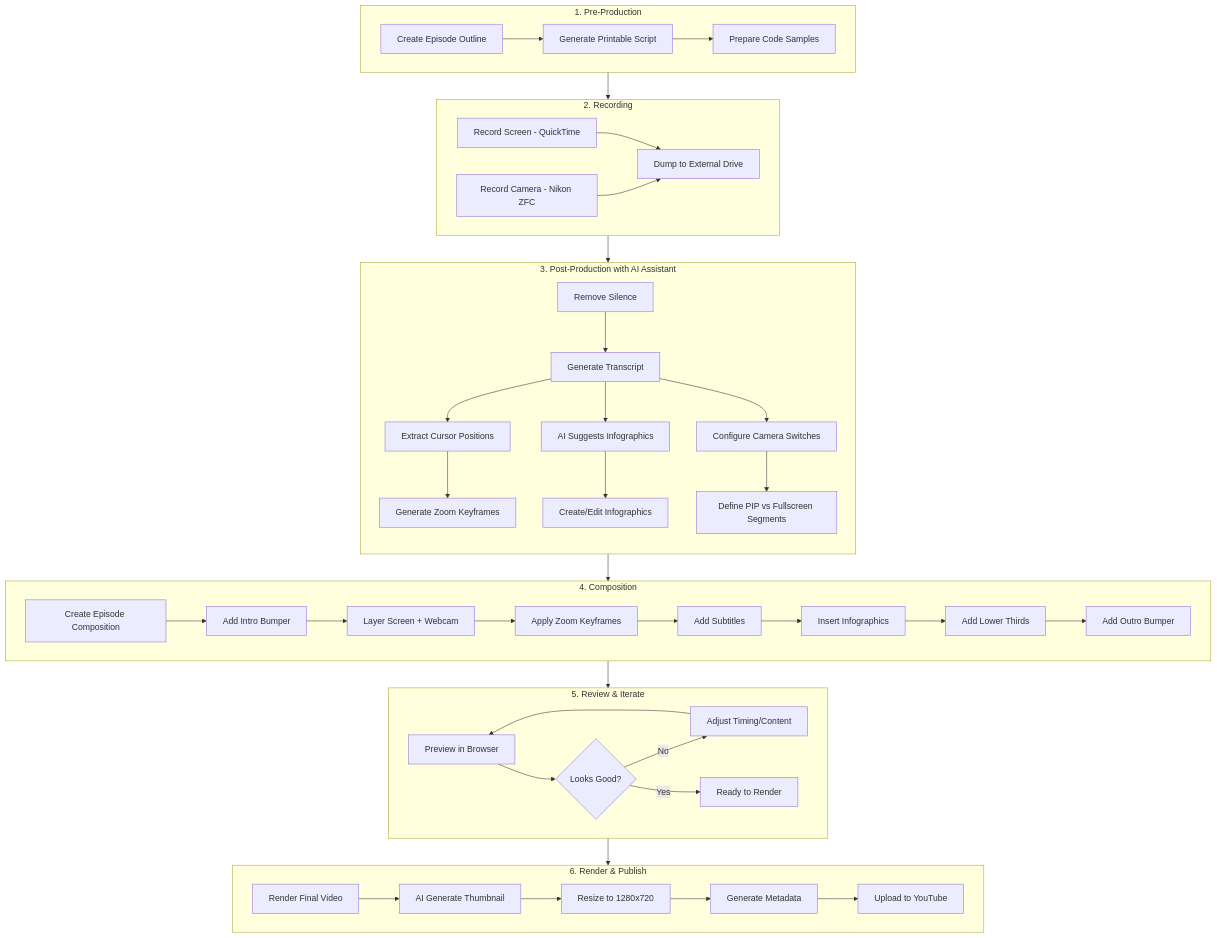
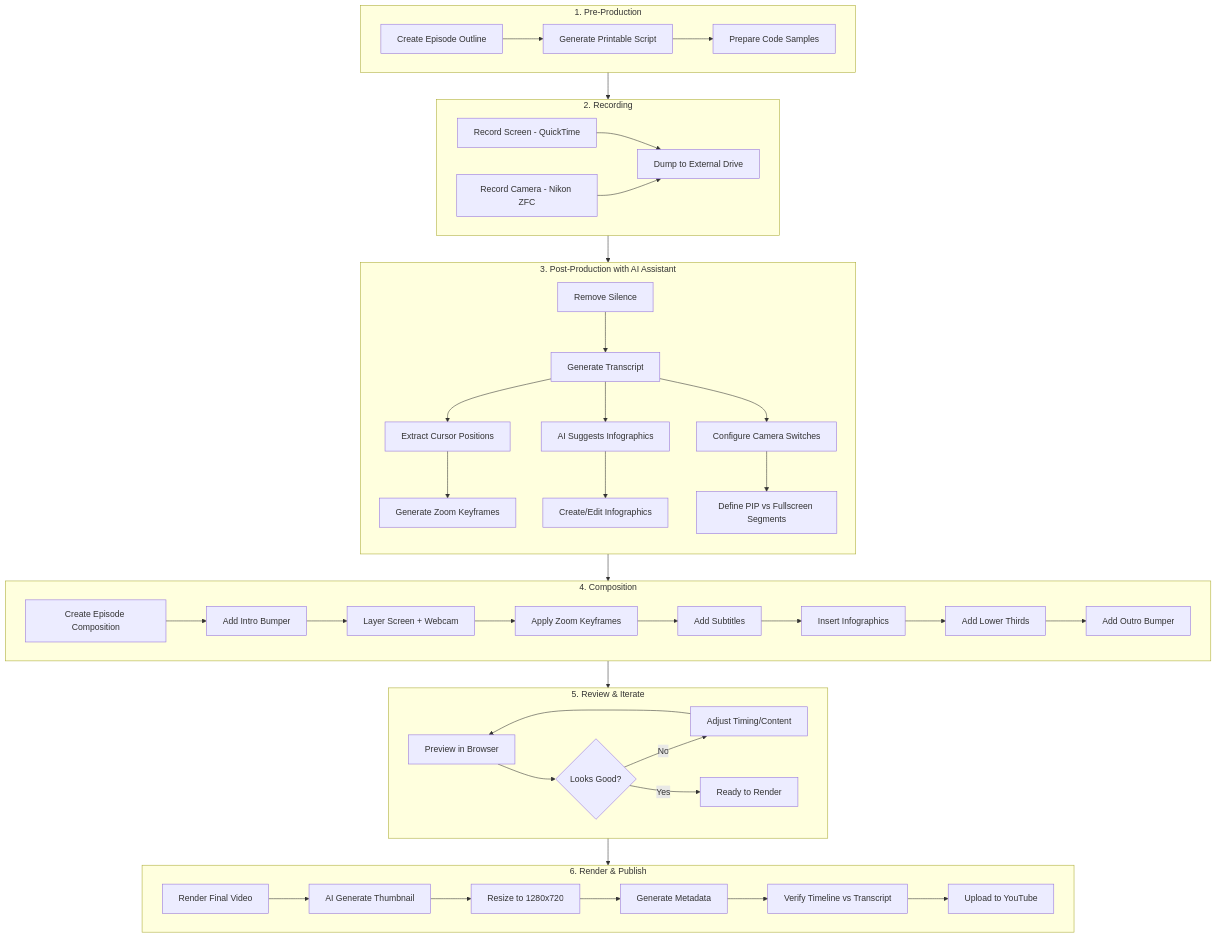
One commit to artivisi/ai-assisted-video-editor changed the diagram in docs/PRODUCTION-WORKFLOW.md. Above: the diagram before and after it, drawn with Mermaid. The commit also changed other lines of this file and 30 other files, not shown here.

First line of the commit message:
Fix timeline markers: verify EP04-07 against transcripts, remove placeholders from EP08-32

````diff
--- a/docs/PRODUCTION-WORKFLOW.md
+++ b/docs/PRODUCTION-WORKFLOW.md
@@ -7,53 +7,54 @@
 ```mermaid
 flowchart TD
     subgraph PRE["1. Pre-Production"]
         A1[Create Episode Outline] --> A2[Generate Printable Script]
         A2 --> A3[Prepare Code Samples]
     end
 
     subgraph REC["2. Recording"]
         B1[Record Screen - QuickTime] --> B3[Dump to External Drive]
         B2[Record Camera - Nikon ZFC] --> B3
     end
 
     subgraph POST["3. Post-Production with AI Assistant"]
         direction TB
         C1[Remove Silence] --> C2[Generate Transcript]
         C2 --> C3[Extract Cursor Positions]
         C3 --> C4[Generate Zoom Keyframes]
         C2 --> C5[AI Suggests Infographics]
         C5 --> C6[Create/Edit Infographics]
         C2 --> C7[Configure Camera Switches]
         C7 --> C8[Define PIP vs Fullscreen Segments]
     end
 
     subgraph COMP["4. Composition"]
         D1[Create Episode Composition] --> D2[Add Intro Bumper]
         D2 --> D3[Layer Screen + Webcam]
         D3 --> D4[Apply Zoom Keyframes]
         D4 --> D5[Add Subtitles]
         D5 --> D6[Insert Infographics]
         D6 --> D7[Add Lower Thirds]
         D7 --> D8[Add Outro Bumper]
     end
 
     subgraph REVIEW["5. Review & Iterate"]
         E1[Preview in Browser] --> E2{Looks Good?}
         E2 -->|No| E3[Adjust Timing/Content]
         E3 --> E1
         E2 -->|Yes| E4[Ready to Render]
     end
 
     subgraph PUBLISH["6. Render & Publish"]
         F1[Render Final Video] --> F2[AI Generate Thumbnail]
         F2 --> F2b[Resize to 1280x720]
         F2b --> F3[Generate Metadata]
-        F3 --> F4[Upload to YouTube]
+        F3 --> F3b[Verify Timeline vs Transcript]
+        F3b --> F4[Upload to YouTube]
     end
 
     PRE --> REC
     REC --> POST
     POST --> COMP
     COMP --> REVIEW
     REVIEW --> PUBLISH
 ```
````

========

EXERCISE DETAILS –
Filter the material for the word "Create" and copy each matching line.

YOUR RESPONSE –
         A1[Create Episode Outline] --> A2[Generate Printable Script]
         C5 --> C6[Create/Edit Infographics]
         D1[Create Episode Composition] --> D2[Add Intro Bumper]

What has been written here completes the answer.